McAfee also denied requests by Powell and Chesebro to be tried separately from each other.

“Beginning with the logistical concerns, the Fulton County Courthouse simply contains no courtroom adequately large enough to hold all 19 defendants, their multiple attorneys and support staff, the sheriff’s deputies, court personnel, and the State’s prosecutorial team,” McAfee wrote in his ruling. “Relocating to another, larger venue raises security concerns that cannot be rapidly addressed.”

McAfee did not set a date for the start of the trial for the remaining 17 people charged, including Trump, and noted that “additional severances may follow.”

Why it matters: Prosecutors have estimated that a single trial for all the defendants could last four months. In her own court filing, Willis noted that "breaking this case up into multiple lengthy trials would create an enormous strain on the judicial resources of the Fulton County Superior Court." Trump's strategy in all of the cases brought against him is to delay the proceedings until after the 2024 presidential election.

Prosecutors to share names of 30 unindicted co-conspirators with defense lawyers

Key players: Willis, Judge McAfee, Chesebro lawyer Scott Grubman, Powell attorney Brian Rafferty

Willis agreed during a Thursday court hearing to release the identities of 30 unnamed and unindicted co-conspirators to lawyers representing the 19 people charged with attempting to overturn the 2020 presidential election results in Georgia, the Independent reported.

Lawyers Grubman and Rafferty had asked McAfee to compel Willis to provide that information as part of discovery for their Oct. 23 trial.

Willis will request a protective order to keep those names from being made public.

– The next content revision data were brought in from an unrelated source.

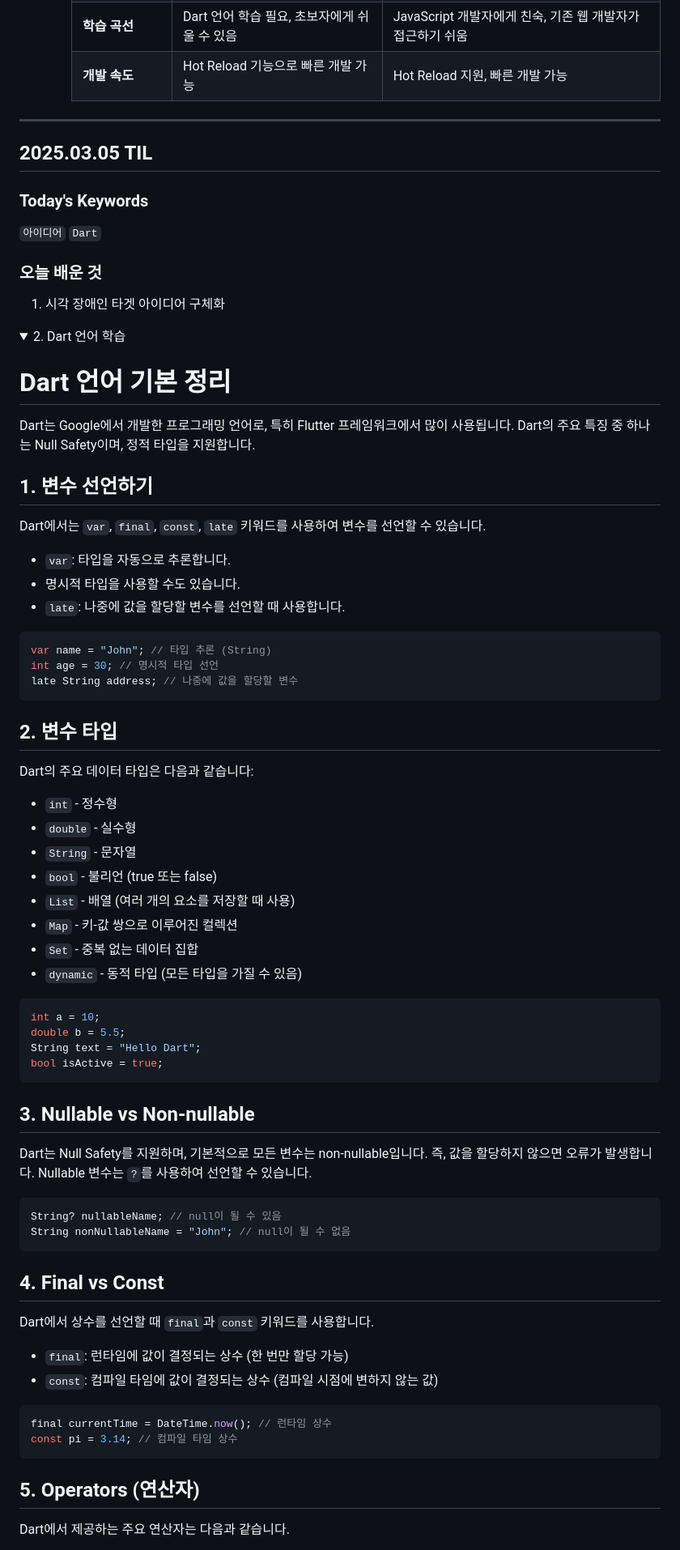
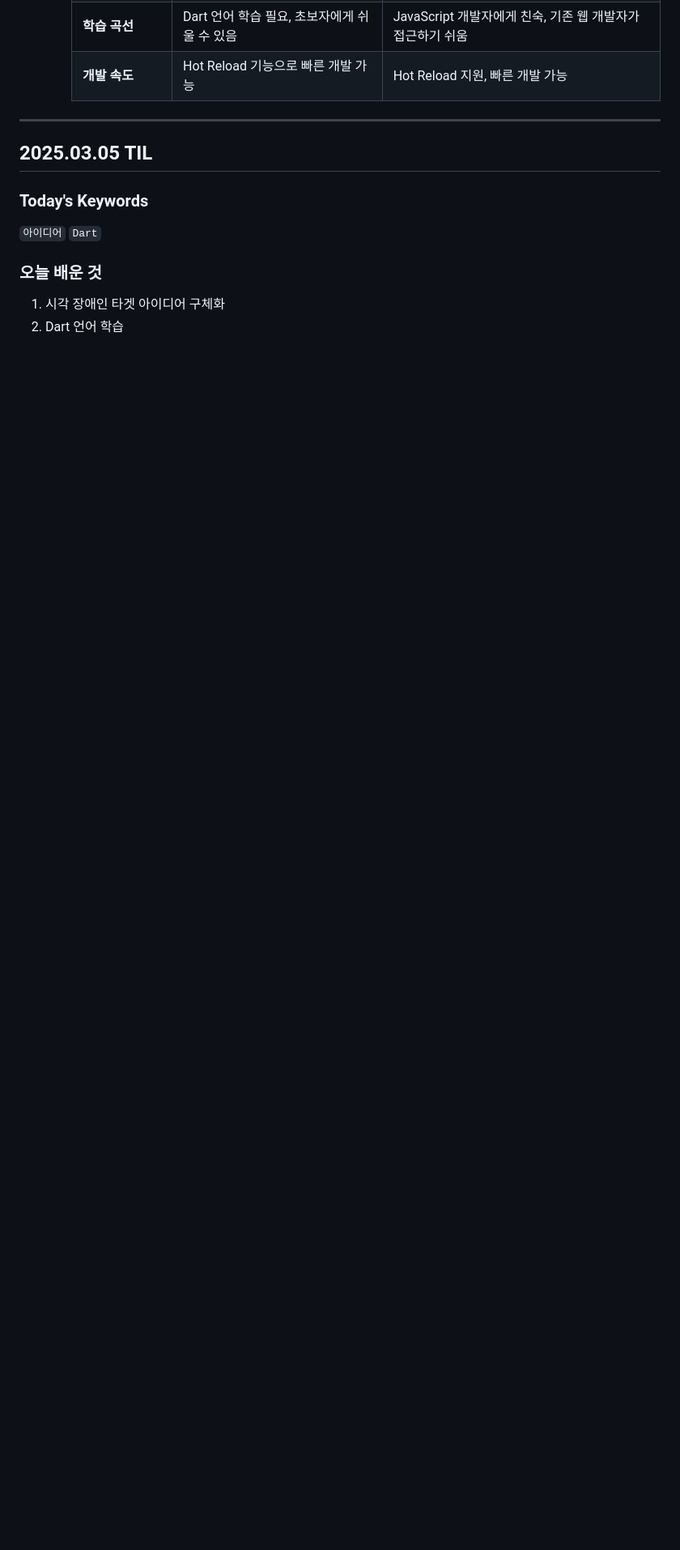
Before and after one commit to DDuMandoo/moba, a Markdown page: TIL/서건호/readme.md, the part around the change printed below. Shown: that part at 81% size. Drawn GitHub-style; folded sections open; blank space fills up the shorter version.

````diff
--- a/TIL/서건호/readme.md
+++ b/TIL/서건호/readme.md
@@ -40,68 +40,5 @@
 ### 오늘 배운 것
 
 1. 시각 장애인 타겟 아이디어 구체화
+2. Dart 언어 학습
 
-<details>
-<summary>2. Dart 언어 학습</summary>
-
-# Dart 언어 기본 정리
-
-Dart는 Google에서 개발한 프로그래밍 언어로, 특히 Flutter 프레임워크에서 많이 사용됩니다.
-Dart의 주요 특징 중 하나는 Null Safety이며, 정적 타입을 지원합니다.
-
-## 1. 변수 선언하기
-Dart에서는 `var`, `final`, `const`, `late` 키워드를 사용하여 변수를 선언할 수 있습니다.
-
-- `var`: 타입을 자동으로 추론합니다.
-- 명시적 타입을 사용할 수도 있습니다.
-- `late`: 나중에 값을 할당할 변수를 선언할 때 사용합니다.
-
-```dart
-var name = "John"; // 타입 추론 (String)
-int age = 30; // 명시적 타입 선언
-late String address; // 나중에 값을 할당할 변수
-```
-
-## 2. 변수 타입
-Dart의 주요 데이터 타입은 다음과 같습니다:
-
-- `int` - 정수형
-- `double` - 실수형
-- `String` - 문자열
-- `bool` - 불리언 (true 또는 false)
-- `List` - 배열 (여러 개의 요소를 저장할 때 사용)
-- `Map` - 키-값 쌍으로 이루어진 컬렉션
-- `Set` - 중복 없는 데이터 집합
-- `dynamic` - 동적 타입 (모든 타입을 가질 수 있음)
-
-```dart
-int a = 10;
-double b = 5.5;
-String text = "Hello Dart";
-bool isActive = true;
-```
-
-## 3. Nullable vs Non-nullable
-Dart는 Null Safety를 지원하며, 기본적으로 모든 변수는 non-nullable입니다.
-즉, 값을 할당하지 않으면 오류가 발생합니다.
-Nullable 변수는 `?`를 사용하여 선언할 수 있습니다.
-
-```dart
-String? nullableName; // null이 될 수 있음
-String nonNullableName = "John"; // null이 될 수 없음
-```
-
-## 4. Final vs Const
-Dart에서 상수를 선언할 때 `final`과 `const` 키워드를 사용합니다.
-
-- `final`: 런타임에 값이 결정되는 상수 (한 번만 할당 가능)
-- `const`: 컴파일 타임에 값이 결정되는 상수 (컴파일 시점에 변하지 않는 값)
-
-```dart
-final currentTime = DateTime.now(); // 런타임 상수
-const pi = 3.14; // 컴파일 타임 상수
-```
-
-## 5. Operators (연산자)
-Dart에서 제공하는 주요 연산자는 다음과 같습니다.
-
````
Also changed, not shown: other parts of TIL/서건호/readme.md (+4 -218 lines).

Why it matters: A report was made public last week that showed that the special grand jury voted to charge 39 people with nearly 160 criminal counts in the sprawling case. Willis opted to charge far fewer individuals, but those unindicted co-conspirators will likely be called to testify during the trials for the 19 who were indicted.

Jan. 6 election interference

Appeals court blocks prosecutors from obtaining Rep. Scott Perry’s phone records

Key players: Special counsel Jack Smith, Rep. Scott Perry, R-Pa.

A ruling made public Wednesday by the DC Circuit Court of Appeals prevents federal prosecutors on Smith's team from obtaining phone records pertaining to Perry's discussions with other lawmakers about the 2020 election, CNN reported.

Perry’s phone was seized by the FBI in August 2022. Smith has sought access to his phone records as part of his investigation into efforts to illegally overturn the results of the 2020 presidential election.

While the appeals court found that conversations about the election between members of Congress were protected from scrutiny by prosecutors, it also ruled that prosecutors may still be able to access Perry’s conversations and texts with Trump and members of his administration.

Perry is known to have pressured the White House to challenge the election results in Pennsylvania.

Why it matters: By defining conversations between lawmakers about elections as under the scope of official duties, the appeals court took away a potential avenue of investigation for Smith and his team.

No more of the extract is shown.